|Budget Amount *help
¥3,100,000 (Direct Cost: ¥3,100,000)
Fiscal Year 2002: ¥900,000 (Direct Cost: ¥900,000)
Fiscal Year 2001: ¥2,200,000 (Direct Cost: ¥2,200,000)
The Wiskott-Aldrich syndrome (WAS) is caused by defects in the WAS protein (WASP) gene on the X-chromosome. Previously we reported that flow cytometric analysis of intracellular WASP expression (FCM-WASP) was useful for the diagnosis of WAS patients and carriers. In this study, we applied FCM-WASP to evaluate the mixed chimera (MC) status of 12 WAS patients who underwent hematopoietic stem cell transplantation (HST). After HST, donor and recipient-derived peripheral blood mononuclear cells (PBMC) could be easily distinguished by this method, as the donor cells are observed to be WASP^<bright>, while the defective recipient cells are WASP^<dim>. Furthermore, by two-color FCM-WASP, the MC status could be characterized by cell lineage.
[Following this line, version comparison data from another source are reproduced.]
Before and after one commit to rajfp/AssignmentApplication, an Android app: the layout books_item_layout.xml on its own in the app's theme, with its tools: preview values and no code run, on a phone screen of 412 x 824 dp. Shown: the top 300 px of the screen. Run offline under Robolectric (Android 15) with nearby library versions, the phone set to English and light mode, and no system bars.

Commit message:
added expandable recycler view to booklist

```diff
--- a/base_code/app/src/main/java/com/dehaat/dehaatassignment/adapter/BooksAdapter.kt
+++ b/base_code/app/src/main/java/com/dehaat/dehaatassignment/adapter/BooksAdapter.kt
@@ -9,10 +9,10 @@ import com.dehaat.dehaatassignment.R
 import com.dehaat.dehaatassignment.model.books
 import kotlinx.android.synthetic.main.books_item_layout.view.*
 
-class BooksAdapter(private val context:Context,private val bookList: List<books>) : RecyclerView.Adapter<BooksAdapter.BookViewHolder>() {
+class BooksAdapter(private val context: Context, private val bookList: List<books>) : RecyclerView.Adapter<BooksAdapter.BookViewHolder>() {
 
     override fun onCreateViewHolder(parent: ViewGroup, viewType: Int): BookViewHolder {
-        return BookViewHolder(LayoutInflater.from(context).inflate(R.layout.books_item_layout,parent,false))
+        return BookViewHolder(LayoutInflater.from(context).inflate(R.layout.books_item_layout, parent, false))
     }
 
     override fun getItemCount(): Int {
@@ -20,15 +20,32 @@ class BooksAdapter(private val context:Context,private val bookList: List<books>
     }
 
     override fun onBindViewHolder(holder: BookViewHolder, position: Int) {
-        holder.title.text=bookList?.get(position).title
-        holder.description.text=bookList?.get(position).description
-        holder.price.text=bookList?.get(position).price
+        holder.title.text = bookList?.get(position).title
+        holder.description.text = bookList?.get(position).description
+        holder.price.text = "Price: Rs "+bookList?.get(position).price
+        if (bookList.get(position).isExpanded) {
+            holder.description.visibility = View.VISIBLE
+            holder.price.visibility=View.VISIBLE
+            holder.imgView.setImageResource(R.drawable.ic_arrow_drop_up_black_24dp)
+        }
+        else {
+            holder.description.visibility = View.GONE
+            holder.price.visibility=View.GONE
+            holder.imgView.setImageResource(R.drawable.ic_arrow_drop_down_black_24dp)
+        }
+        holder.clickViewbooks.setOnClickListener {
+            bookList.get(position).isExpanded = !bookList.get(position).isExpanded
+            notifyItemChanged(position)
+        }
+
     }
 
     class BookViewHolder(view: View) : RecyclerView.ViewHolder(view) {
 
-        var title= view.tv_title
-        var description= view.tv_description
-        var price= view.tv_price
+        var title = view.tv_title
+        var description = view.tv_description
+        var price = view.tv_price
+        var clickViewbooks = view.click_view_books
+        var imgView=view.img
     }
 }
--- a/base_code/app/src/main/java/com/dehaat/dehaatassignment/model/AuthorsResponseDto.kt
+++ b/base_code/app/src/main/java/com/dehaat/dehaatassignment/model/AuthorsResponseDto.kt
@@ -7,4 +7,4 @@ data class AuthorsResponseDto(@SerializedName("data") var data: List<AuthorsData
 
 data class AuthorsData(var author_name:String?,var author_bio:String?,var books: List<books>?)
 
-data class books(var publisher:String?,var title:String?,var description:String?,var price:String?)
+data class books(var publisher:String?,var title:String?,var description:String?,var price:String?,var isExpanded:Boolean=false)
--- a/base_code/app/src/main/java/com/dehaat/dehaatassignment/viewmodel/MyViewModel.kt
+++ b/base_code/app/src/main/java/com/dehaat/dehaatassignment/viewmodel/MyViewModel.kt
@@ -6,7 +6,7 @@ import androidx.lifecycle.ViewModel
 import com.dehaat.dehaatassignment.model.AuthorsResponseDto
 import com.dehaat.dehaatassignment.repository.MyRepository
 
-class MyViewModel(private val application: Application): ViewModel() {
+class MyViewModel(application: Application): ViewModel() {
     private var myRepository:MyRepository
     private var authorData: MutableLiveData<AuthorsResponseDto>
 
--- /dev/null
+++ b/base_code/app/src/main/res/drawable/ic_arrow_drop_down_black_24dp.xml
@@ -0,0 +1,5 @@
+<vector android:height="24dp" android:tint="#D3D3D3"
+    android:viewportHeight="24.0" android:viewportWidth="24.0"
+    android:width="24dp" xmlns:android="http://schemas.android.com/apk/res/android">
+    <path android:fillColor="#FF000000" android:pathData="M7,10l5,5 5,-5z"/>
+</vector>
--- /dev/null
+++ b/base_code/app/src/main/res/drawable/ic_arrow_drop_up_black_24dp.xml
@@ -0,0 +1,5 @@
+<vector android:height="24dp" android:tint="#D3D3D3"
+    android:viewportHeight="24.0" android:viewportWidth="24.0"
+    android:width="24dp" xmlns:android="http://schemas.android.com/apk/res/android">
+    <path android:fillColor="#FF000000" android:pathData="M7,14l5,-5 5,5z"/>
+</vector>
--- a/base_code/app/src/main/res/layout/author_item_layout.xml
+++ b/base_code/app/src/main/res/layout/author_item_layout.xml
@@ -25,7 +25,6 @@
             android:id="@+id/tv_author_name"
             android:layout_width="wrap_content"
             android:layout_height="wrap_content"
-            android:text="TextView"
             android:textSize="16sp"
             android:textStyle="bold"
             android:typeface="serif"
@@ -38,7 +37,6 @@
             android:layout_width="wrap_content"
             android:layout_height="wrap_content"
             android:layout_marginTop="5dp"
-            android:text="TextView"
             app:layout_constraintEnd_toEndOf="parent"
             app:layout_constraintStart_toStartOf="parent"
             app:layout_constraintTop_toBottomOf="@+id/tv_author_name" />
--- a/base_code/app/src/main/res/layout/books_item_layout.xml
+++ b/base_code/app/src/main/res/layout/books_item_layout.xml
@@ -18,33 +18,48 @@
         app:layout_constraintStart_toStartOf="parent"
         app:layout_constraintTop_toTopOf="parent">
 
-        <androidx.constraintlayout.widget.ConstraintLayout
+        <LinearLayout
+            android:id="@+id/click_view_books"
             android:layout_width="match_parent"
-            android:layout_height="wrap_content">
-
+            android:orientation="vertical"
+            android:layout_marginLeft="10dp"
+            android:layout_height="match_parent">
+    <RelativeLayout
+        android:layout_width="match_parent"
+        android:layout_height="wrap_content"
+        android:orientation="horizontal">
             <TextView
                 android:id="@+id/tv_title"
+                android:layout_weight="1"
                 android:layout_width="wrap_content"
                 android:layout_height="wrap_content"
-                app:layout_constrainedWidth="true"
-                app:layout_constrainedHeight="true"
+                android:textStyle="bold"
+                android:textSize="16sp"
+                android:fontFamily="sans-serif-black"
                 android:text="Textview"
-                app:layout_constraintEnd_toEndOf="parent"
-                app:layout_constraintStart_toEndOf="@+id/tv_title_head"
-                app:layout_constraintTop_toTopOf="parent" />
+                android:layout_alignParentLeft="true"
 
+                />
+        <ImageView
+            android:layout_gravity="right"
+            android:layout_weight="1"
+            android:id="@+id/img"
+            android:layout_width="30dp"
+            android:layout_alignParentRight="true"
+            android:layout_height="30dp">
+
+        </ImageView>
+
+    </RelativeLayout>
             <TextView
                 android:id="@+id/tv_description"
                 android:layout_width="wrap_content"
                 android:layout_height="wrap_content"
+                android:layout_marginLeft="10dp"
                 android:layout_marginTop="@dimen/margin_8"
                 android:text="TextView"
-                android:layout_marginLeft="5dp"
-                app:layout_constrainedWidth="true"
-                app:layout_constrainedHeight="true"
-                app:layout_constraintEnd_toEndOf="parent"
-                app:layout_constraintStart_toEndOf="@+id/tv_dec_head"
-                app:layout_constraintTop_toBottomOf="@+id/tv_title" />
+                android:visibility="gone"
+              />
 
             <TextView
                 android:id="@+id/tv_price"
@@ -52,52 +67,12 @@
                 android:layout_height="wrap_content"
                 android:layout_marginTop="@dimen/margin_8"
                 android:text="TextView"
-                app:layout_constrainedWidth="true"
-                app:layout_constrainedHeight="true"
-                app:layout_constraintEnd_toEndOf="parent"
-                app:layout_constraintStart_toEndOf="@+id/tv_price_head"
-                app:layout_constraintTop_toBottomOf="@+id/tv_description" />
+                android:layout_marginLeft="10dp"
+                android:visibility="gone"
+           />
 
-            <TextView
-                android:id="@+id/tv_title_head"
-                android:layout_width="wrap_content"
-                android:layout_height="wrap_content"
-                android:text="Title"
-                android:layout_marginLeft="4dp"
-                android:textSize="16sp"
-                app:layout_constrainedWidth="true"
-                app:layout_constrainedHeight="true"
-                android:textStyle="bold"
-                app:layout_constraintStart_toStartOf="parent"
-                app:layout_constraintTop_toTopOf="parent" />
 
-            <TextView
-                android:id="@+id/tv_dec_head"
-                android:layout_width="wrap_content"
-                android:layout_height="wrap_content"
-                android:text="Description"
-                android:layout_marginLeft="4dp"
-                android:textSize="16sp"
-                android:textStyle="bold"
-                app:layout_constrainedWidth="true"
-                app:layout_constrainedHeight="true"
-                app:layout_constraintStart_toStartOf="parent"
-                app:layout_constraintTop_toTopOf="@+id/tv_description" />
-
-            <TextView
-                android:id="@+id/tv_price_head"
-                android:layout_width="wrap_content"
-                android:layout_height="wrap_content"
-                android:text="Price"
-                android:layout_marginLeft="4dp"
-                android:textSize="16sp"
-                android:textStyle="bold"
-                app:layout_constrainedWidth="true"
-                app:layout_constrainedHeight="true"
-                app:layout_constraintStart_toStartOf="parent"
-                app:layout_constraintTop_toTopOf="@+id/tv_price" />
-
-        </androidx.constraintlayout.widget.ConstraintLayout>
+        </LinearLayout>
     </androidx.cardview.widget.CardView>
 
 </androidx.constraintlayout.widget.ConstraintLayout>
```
Six of 12 WAS patients were revealed to have the MC status after HST, while others had the complete chimera status. The MC was observed in every cell lineage examined. However, among PBMC, recipient cells were most commonly observed in the monocyte population. Finally, to investigate the naive/memory status of donor and recipient T cells in these patients, three-color FCM-WASP using anti-CD45RA or CD45RO was performed. It was demonstrated that, in contrast to WASP^<bright> T cells, most WASP^<dim> T cells remained naive (CD45RA^+/RO^~) more than one year after HST. No imbalance in the ratio of naive/memory T cells was observed in WAS patients before HST. We conclude that FCM-WASP is a potentially useful method for clinical follow-up of WAS patients who underwent HST. This study may also have significant implications regarding the role of WASP during hematopoietic development.